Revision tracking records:
---------------
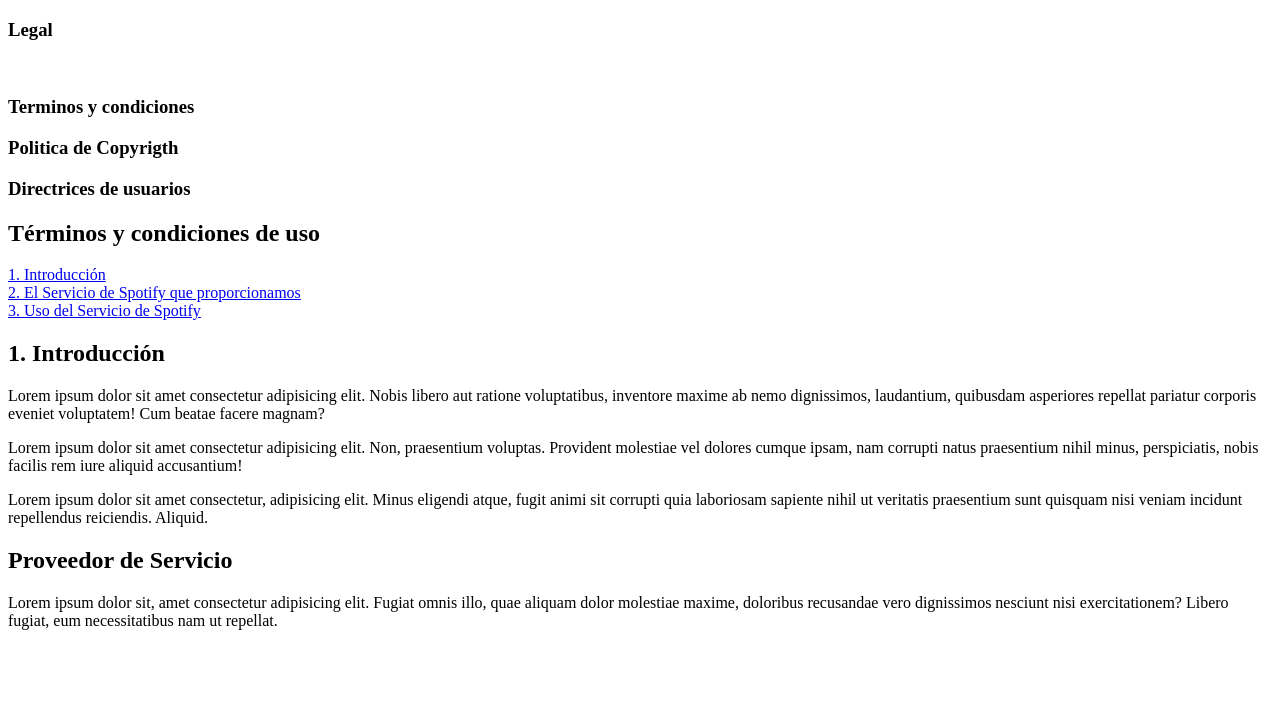
Repository: Devbenitez/Gen_30
Page: Gen_30/Maquetado/practicas/index.html
These files come from the project's save history. The page is drawn as it stood at one moment and after the next save; the edit follows.
The browser window is 1280 px wide. The pictures show the whole page.

Above is the page before, as saved 2023-11-07 23:06:48.

### Gen_30/Maquetado/practicas/index.html
<!DOCTYPE html>
<html lang="es">
    <meta charset="UTF-8" />
    <meta name="descripción" content="=practica1"/>
    <meta name="author" content="danielbenitez" />
<head>
<title>Practica spotify</title>
</head>
<body>
<main>
<h3><b>Legal</b></h3><br />
<h3>Terminos y condiciones</h3>
<h3>Politica de Copyrigth</h3>
<h3>Directrices de usuarios</h3>
</main>
<section>
    <h1>Términos y condiciones de uso</h1>
</section>
<section>
    <a href="#1. Introducción">1. Introducción</a><br />
    <a href="#2. El Servicio de Spotify que proporcionamos">2. El Servicio de Spotify que proporcionamos</a><br />
    <a href="#3. Uso del Servicio de Spotify">3. Uso del Servicio de Spotify</a><br />
</section>
<section>
    <h1>1. Introducción</h1>
    <p>
        Lorem ipsum dolor sit amet consectetur adipisicing elit. Nobis libero aut ratione voluptatibus, inventore maxime ab nemo dignissimos, laudantium, quibusdam asperiores repellat pariatur corporis eveniet voluptatem! Cum beatae facere magnam?
    </p>
    <p>
        Lorem ipsum dolor sit amet consectetur adipisicing elit. Non, praesentium voluptas. Provident molestiae vel dolores cumque ipsam, nam corrupti natus praesentium nihil minus, perspiciatis, nobis facilis rem iure aliquid accusantium!
    </p>
    <p>
        Lorem ipsum dolor sit amet consectetur, adipisicing elit. Minus eligendi atque, fugit animi sit corrupti quia laboriosam sapiente nihil ut veritatis praesentium sunt quisquam nisi veniam incidunt repellendus reiciendis. Aliquid.
    </p>
    <h2>Proveedor de Servicio</h2>
    <p>
        Lorem ipsum dolor sit, amet consectetur adipisicing elit. Fugiat omnis illo, quae aliquam dolor molestiae maxime, doloribus recusandae vero dignissimos nesciunt nisi exercitationem? Libero fugiat, eum necessitatibus nam ut repellat.
    </p>

</section>


</body>
</html>

After the next save:
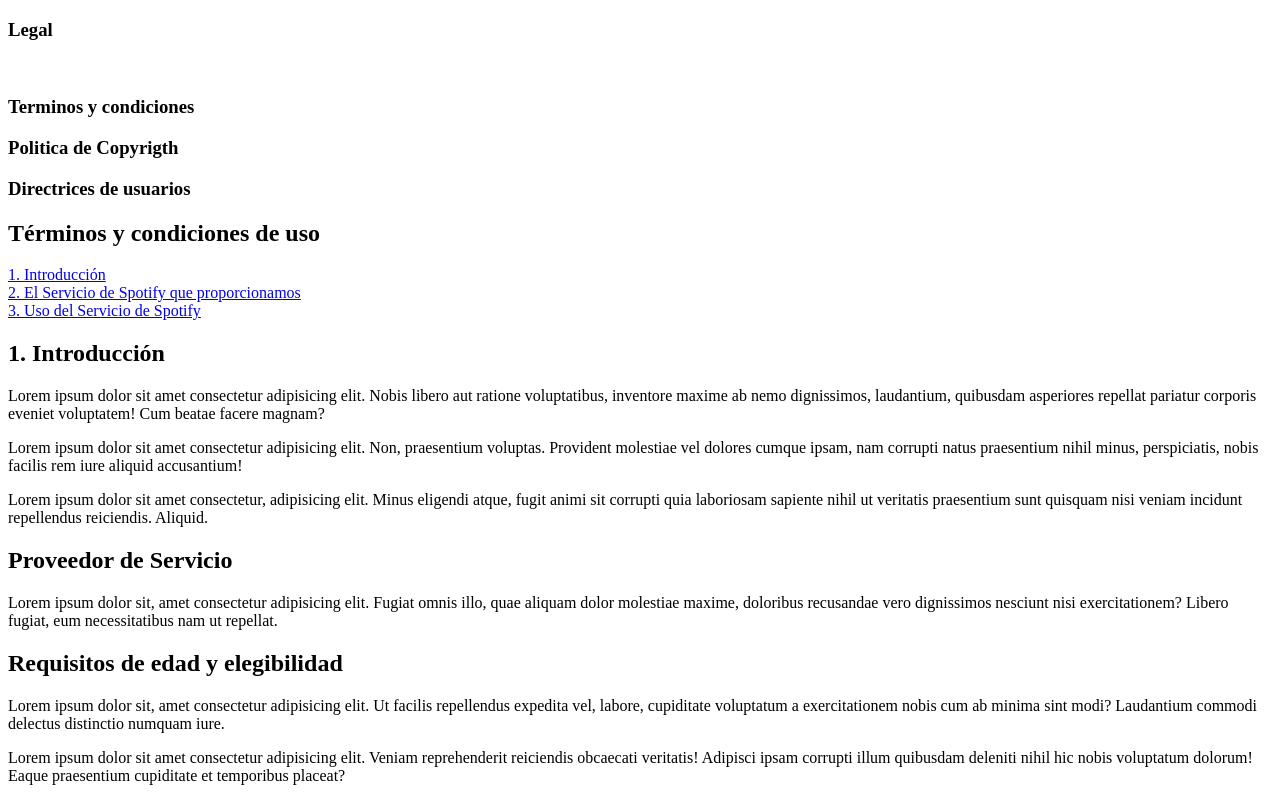
Saved 77 s later.
--- a/Gen_30/Maquetado/practicas/index.html
+++ b/Gen_30/Maquetado/practicas/index.html
@@ -36,6 +36,13 @@
     <p>
         Lorem ipsum dolor sit, amet consectetur adipisicing elit. Fugiat omnis illo, quae aliquam dolor molestiae maxime, doloribus recusandae vero dignissimos nesciunt nisi exercitationem? Libero fugiat, eum necessitatibus nam ut repellat.
     </p>
+    <h2>Requisitos de edad y elegibilidad</h2>
+    <p>
+        Lorem ipsum dolor sit, amet consectetur adipisicing elit. Ut facilis repellendus expedita vel, labore, cupiditate voluptatum a exercitationem nobis cum ab minima sint modi? Laudantium commodi delectus distinctio numquam iure.
+    </p>
+    <p>
+        Lorem ipsum dolor sit amet consectetur adipisicing elit. Veniam reprehenderit reiciendis obcaecati veritatis! Adipisci ipsam corrupti illum quibusdam deleniti nihil hic nobis voluptatum dolorum! Eaque praesentium cupiditate et temporibus placeat?
+    </p>
 
 </section>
---------------
Exercise: Please give the data above again in exact form and omit every picture.

Problem solution:
Repository: Devbenitez/Gen_30
Page: Gen_30/Maquetado/practicas/index.html
These files come from the project's save history. The page is drawn as it stood at one moment and after the next save; the edit follows.
The browser window is 1280 px wide. The pictures show the whole page.

Above is the page before, as saved 2023-11-07 23:06:48.

### Gen_30/Maquetado/practicas/index.html
<!DOCTYPE html>
<html lang="es">
    <meta charset="UTF-8" />
    <meta name="descripción" content="=practica1"/>
    <meta name="author" content="danielbenitez" />
<head>
<title>Practica spotify</title>
</head>
<body>
<main>
<h3><b>Legal</b></h3><br />
<h3>Terminos y condiciones</h3>
<h3>Politica de Copyrigth</h3>
<h3>Directrices de usuarios</h3>
</main>
<section>
    <h1>Términos y condiciones de uso</h1>
</section>
<section>
    <a href="#1. Introducción">1. Introducción</a><br />
    <a href="#2. El Servicio de Spotify que proporcionamos">2. El Servicio de Spotify que proporcionamos</a><br />
    <a href="#3. Uso del Servicio de Spotify">3. Uso del Servicio de Spotify</a><br />
</section>
<section>
    <h1>1. Introducción</h1>
    <p>
        Lorem ipsum dolor sit amet consectetur adipisicing elit. Nobis libero aut ratione voluptatibus, inventore maxime ab nemo dignissimos, laudantium, quibusdam asperiores repellat pariatur corporis eveniet voluptatem! Cum beatae facere magnam?
    </p>
    <p>
        Lorem ipsum dolor sit amet consectetur adipisicing elit. Non, praesentium voluptas. Provident molestiae vel dolores cumque ipsam, nam corrupti natus praesentium nihil minus, perspiciatis, nobis facilis rem iure aliquid accusantium!
    </p>
    <p>
        Lorem ipsum dolor sit amet consectetur, adipisicing elit. Minus eligendi atque, fugit animi sit corrupti quia laboriosam sapiente nihil ut veritatis praesentium sunt quisquam nisi veniam incidunt repellendus reiciendis. Aliquid.
    </p>
    <h2>Proveedor de Servicio</h2>
    <p>
        Lorem ipsum dolor sit, amet consectetur adipisicing elit. Fugiat omnis illo, quae aliquam dolor molestiae maxime, doloribus recusandae vero dignissimos nesciunt nisi exercitationem? Libero fugiat, eum necessitatibus nam ut repellat.
    </p>

</section>


</body>
</html>

After the next save:
Saved 77 s later.
--- a/Gen_30/Maquetado/practicas/index.html
+++ b/Gen_30/Maquetado/practicas/index.html
@@ -36,6 +36,13 @@
     <p>
         Lorem ipsum dolor sit, amet consectetur adipisicing elit. Fugiat omnis illo, quae aliquam dolor molestiae maxime, doloribus recusandae vero dignissimos nesciunt nisi exercitationem? Libero fugiat, eum necessitatibus nam ut repellat.
     </p>
+    <h2>Requisitos de edad y elegibilidad</h2>
+    <p>
+        Lorem ipsum dolor sit, amet consectetur adipisicing elit. Ut facilis repellendus expedita vel, labore, cupiditate voluptatum a exercitationem nobis cum ab minima sint modi? Laudantium commodi delectus distinctio numquam iure.
+    </p>
+    <p>
+        Lorem ipsum dolor sit amet consectetur adipisicing elit. Veniam reprehenderit reiciendis obcaecati veritatis! Adipisci ipsam corrupti illum quibusdam deleniti nihil hic nobis voluptatum dolorum! Eaque praesentium cupiditate et temporibus placeat?
+    </p>
 
 </section>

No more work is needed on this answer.